A 16-year employee of the district, Sears had an annual salary of approximately $131,000 at the time of her resignation, making her one of the highest-paid teachers in the district.

Throughout the district’s investigation, Sears was on paid administrative leave from the district. According to the terms of a settlement agreement with the district, Sears continued to receive her salary and benefits through October 2023.

OPP authority

​According to its website, OPP is authorized “to investigate individual educators for allegations of unprofessional conduct and allegations of a lack of good moral character and/or personal fitness by certificated educators, and reviews applications for certification when there is any question concerning good moral character/personal fitness and/or criminal history record.”

OPP can take several actions as a result of its investigations — from dismissing the complaint to issuing a reprimand to suspending or revoking the teacher’s certificate.

Suspensions, revocations, and voluntary surrenders of certificates are reported on an OSPI webpage detailing those actions; reprimands are not.

The voluntary surrender of the teaching certificate of John Rees, another VHS teacher investigated by the district in 2022-2023 following allegations by two former students that he groomed them for emotionally abusive relationships that began almost immediately after their graduations, for instance, is noted on the OSPI webpage.

OPP decision

According to Slagle, OPP’s staff attorney reviewed the evidence and decided the office could meet the legal burden of proof — “a preponderance of the evidence” — to reprimand Sears for her behavior.

However, the attorney found that the investigation did not provide “clear and convincing” evidence — a higher burden of proof — necessary to suspend or revoke Sears’ certification.

As a result, Sears’ certification as a teacher in Washington state will remain intact.
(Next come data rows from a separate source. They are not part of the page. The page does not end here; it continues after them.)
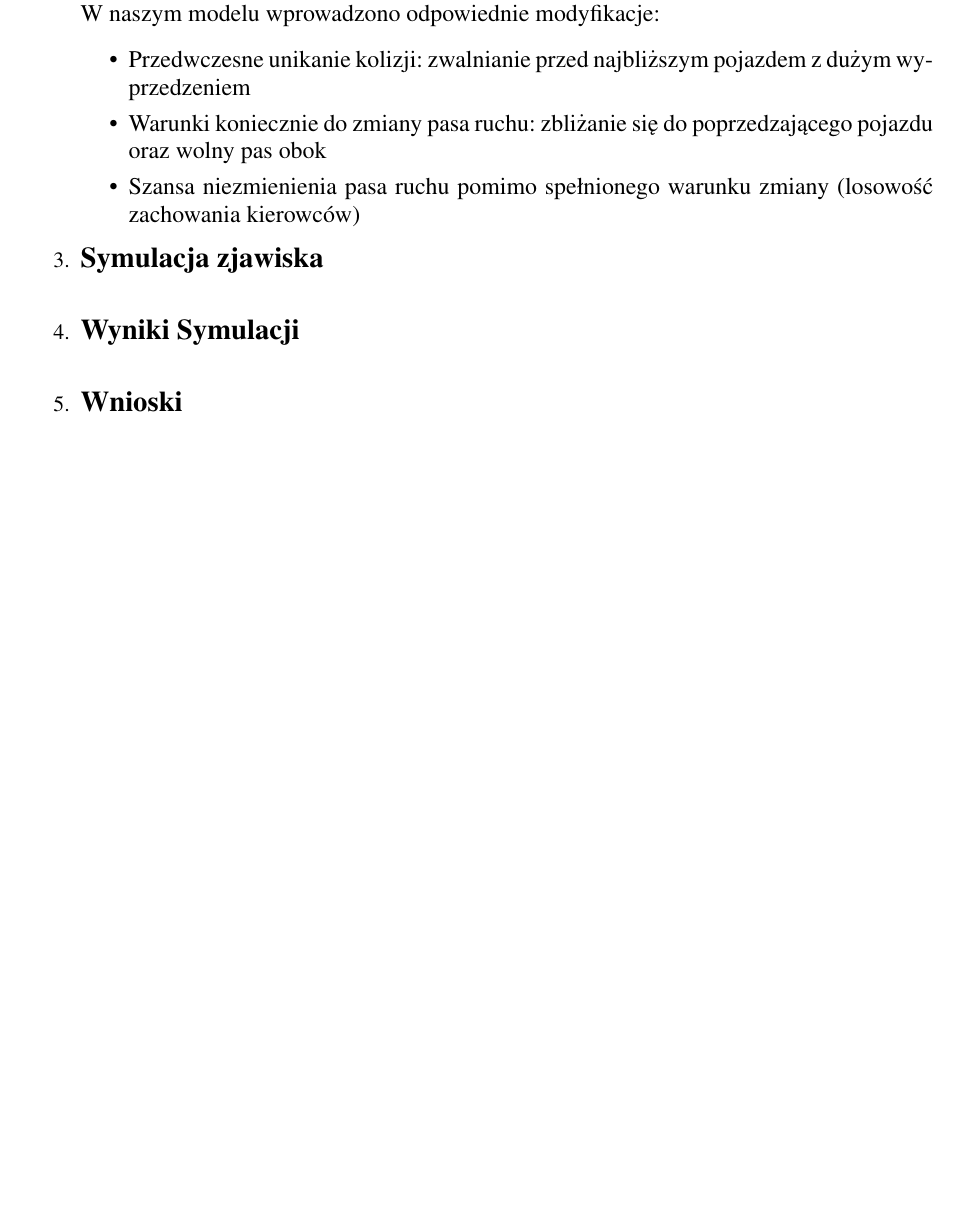
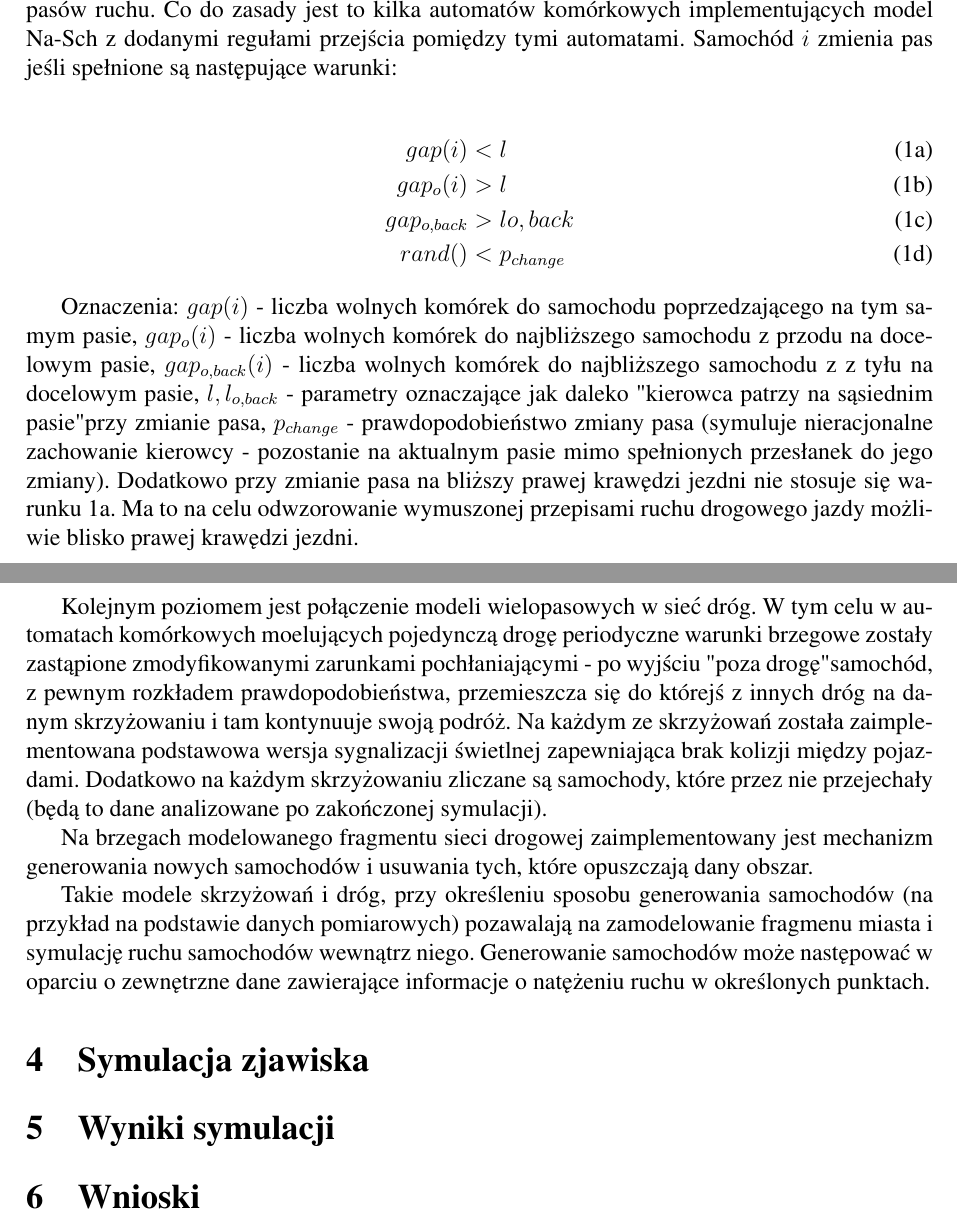
Before and after one commit to lgosek/TrafficPrediction, a LaTeX document (Documentation/Dokumentacja.tex): part of page 4 of 5 before the commit and two parts of pages 4 and 5 of 6 after it, the two joined at a grey line, cut at the place of the change, the shorter picture padded with empty space. Compiled offline with pdfLaTeX.

Commit message:
Dodany opis modelu do dokumentacji

```diff
--- a/Documentation/Dokumentacja.tex
+++ b/Documentation/Dokumentacja.tex
@@ -1,6 +1,6 @@
-\documentclass[a4paper,11pt]{article}
+\documentclass[a4paper,12pt]{article}
 \usepackage{amsmath}
-\usepackage{polski}
+%\usepackage{polish}
 \usepackage[polish]{babel}
 \usepackage[utf8]{inputenc}
 \usepackage[T1]{fontenc}
@@ -84,15 +92,16 @@ przy wjazdach na ronda niż wewnątrz czy przy wyjściach \cite{mandavilli2009cr
 
-			Głównym powodem dla którego czysty model \textit{Na-Sch} nie gwarantowałby wiarygodnych rezultatów dla ruchu w mieście jest jego pierwotne założenie: ma opisywać ruch na autostradzie. Ruch pojazdów na autostradzie diametralnie różni się od ruchu miejskiego, gdzie pojazdy naprzemiennie przyspieszają i hamują. Niemal każdy samochód porusza się z inną prędkością niż jadący blisko inny pojazd co wymaga innego podejścia. Różnice pomiędzy modelowanym ruchem miejskim a rzeczywistością opisuje książka \cite{wagner1995traffic}. W naszym modelu wprowadzono odpowiednie modyfikacje:
-			\begin{itemize}
-				\item Przedwczesne unikanie kolizji: zwalnianie przed najbliższym  pojazdem z dużym wyprzedzeniem
-				\item Warunki koniecznie do zmiany pasa ruchu: zbliżanie się do poprzedzającego pojazdu oraz wolny pas obok
-				\item Szansa niezmienienia pasa ruchu pomimo spełnionego warunku zmiany (losowość zachowania kierowców)
-			\end{itemize}
-			\end{large}
+			Głównym powodem dla którego czysty model \textit{Na-Sch} nie gwarantowałby wiarygodnych rezultatów dla ruchu w mieście jest jego pierwotne założenie: ma opisywać ruch na autostradzie. Ruch pojazdów na autostradzie diametralnie różni się od ruchu miejskiego, gdzie pojazdy naprzemiennie przyspieszają i hamują. Niemal każdy samochód porusza się z inną prędkością niż jadący blisko inny pojazd co wymaga innego podejścia. Różnice pomiędzy modelowanym ruchem miejskim a rzeczywistością opisuje książka \cite{wagner1995traffic}.
+			%////////////////////////////
+%W naszym modelu wprowadzono odpowiednie modyfikacje:
+%			\begin{itemize}
+%				\item Przedwczesne unikanie kolizji: zwalnianie przed najbliższym  pojazdem z dużym wyprzedzeniem
+%				\item Warunki koniecznie do zmiany pasa ruchu: zbliżanie się do poprzedzającego pojazdu oraz wolny pas obok
+%				\item Szansa niezmienienia pasa ruchu pomimo spełnionego warunku zmiany (losowość zachowania kierowców)
+%			\end{itemize}
+%//////////////////////////////
+%\end{large}
 
-	%\newpage
-	\item \textbf{{\Large Symulacja zjawiska}}\\
+\section{Proponowany model}
 
-	\item \textbf{{\Large Wyniki Symulacji}}\\
+Podstawą stosowanego przez nas modelu jest klasyczny model Nagela-Schreckenberga. Modyfikacji uległy:
 
-	\item \textbf{{\Large Wnioski}}\\
@@ -99 +112,35 @@ przy wjazdach na ronda niż wewnątrz czy przy wyjściach \cite{mandavilli2009cr
 
+W dalszej kolejności, w oparciu o artykuł \cite{nagel1995twolane} model został rozszerzony na obsługę wielu pasów ruchu. Co do zasady jest to kilka automatów komórkowych implementujących model Na-Sch z dodanymi regułami przejścia pomiędzy tymi automatami. Samochód $i$ zmienia pas jeśli spełnione są następujące warunki:
+
+\begin{subequations}
+\label{eq:przejscia}
+\begin{align}
+gap(i) &< l \label{eq:przejscia1} \\
+gap_{o}(i) &> l \label{eq:przejscia2} \\
+gap_{o, back} &> l{o, back} \label{eq:przejscia3} \\
+rand() &< p_{change} \label{eq:przejscia4}
+\end{align}
+\end{subequations}
+
+Oznaczenia: $gap(i)$ - liczba wolnych komórek do samochodu poprzedzającego na tym samym pasie, $gap_{o}(i)$ - liczba wolnych komórek do najbliższego samochodu z przodu na docelowym pasie, $gap_{o,back}(i)$ - liczba wolnych komórek do najbliższego samochodu z z tyłu na docelowym pasie, $l, l_{o,back}$ - parametry oznaczające jak daleko "kierowca patrzy na sąsiednim pasie" przy zmianie pasa, $p_{change}$ - prawdopodobieństwo zmiany pasa (symuluje nieracjonalne zachowanie kierowcy - pozostanie na aktualnym pasie mimo spełnionych przesłanek do jego zmiany). Dodatkowo przy zmianie pasa na bliższy prawej krawędzi jezdni nie stosuje się warunku \ref{eq:przejscia1}. Ma to na celu odwzorowanie wymuszonej przepisami ruchu drogowego jazdy możliwie blisko prawej krawędzi jezdni.
+
+Kolejnym poziomem jest połączenie modeli wielopasowych w sieć dróg. W tym celu w automatach komórkowych moelujących pojedynczą drogę periodyczne warunki brzegowe zostały zastąpione zmodyfikowanymi zarunkami pochłaniającymi - po wyjściu "poza drogę" samochód, z pewnym rozkładem prawdopodobieństwa, przemieszcza się do którejś z innych dróg na danym skrzyżowaniu i tam kontynuuje swoją podróż. Na każdym ze skrzyżowań została zaimplementowana podstawowa wersja sygnalizacji świetlnej zapewniająca brak kolizji między pojazdami. Dodatkowo na każdym skrzyżowaniu zliczane są samochody, które przez nie przejechały (będą to dane analizowane po zakończonej symulacji).
+
+Na brzegach modelowanego fragmentu sieci drogowej zaimplementowany jest mechanizm generowania nowych samochodów i usuwania tych, które opuszczają dany obszar.
+
+Takie modele skrzyżowań i dróg, przy określeniu sposobu generowania samochodów (na przykład na podstawie danych pomiarowych) pozawalają na zamodelowanie fragmenu miasta i symulację ruchu samochodów wewnątrz niego. Generowanie samochodów może następować w oparciu o zewnętrzne dane zawierające informacje o natężeniu ruchu w określonych punktach.
+
+
+
+
+\section{Symulacja zjawiska}
+
+
+\section{Wyniki symulacji}
+
+
+\section{Wnioski}
+
+
+
+%\end{enumerate}
```
Also changed, not shown: Documentation/Dokumentacja.tex (39 more changed lines).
However, other conditions apply which could serve as barriers to her future employment as a teacher in Washington and/or to her certification as a teacher in another state.

The conditions, according to Slagle, include:

  • If Sears is asked by a school district if she has been investigated and/or disciplined by a professional licensing agency, she would be required to report the reprimand, and her failure to do so would be considered a code of conduct violation.
  • A notice of the reprimand will also be placed on OSPI’s e-certification screen and will be visible to any Washington school or school district that looks up Sears’ certification record. Any educational institution considering hiring Sears could, at that point, call OSPI to get more information about her investigation and/or reprimand.
  • The notice of discipline will remain on Sears’ record permanently. The investigation and all records of it will be destroyed after 60 years.
  • The reprimand will be reported by OPP to the National Association of State Directors of Teacher Education and Certification Clearinghouse database. This database is used by educational licensing and disciplining agencies in all 50 U.S. States and territories, as well as Canada. If Sears applies to such agencies for certification in any other state, her reprimand would be visible to those agencies via the database.

OPP’s investigation took more than a year to complete — an indication of the agency’s small staff and heavy workload, according to Slagle.

“We have two investigators and over 120 open investigations, so it took time,” she said.

Both Superintendent McSheehy and School Board Vice Chair Juniper Rogneby provided written statements regarding the end of OPP’s investigation.

“VISD understands and shares our island community’s concern regarding the teacher investigations from the 2022-2023 school year,” McSheehy wrote. “We respect the thorough process conducted by OSPI’s Office of Professional Practices and continue to be committed to ensuring the safety and well-being of all students in our district.”

“I’m confident teachers, staff, and administrators take seriously our shared commitment to setting and maintaining appropriate boundaries while delivering an outstanding educational experience for all students,” said Rogneby. “The ‘order of reprimand’ concludes the OPPs investigation, but our work to restore trust and build durable systems of accountability continues.”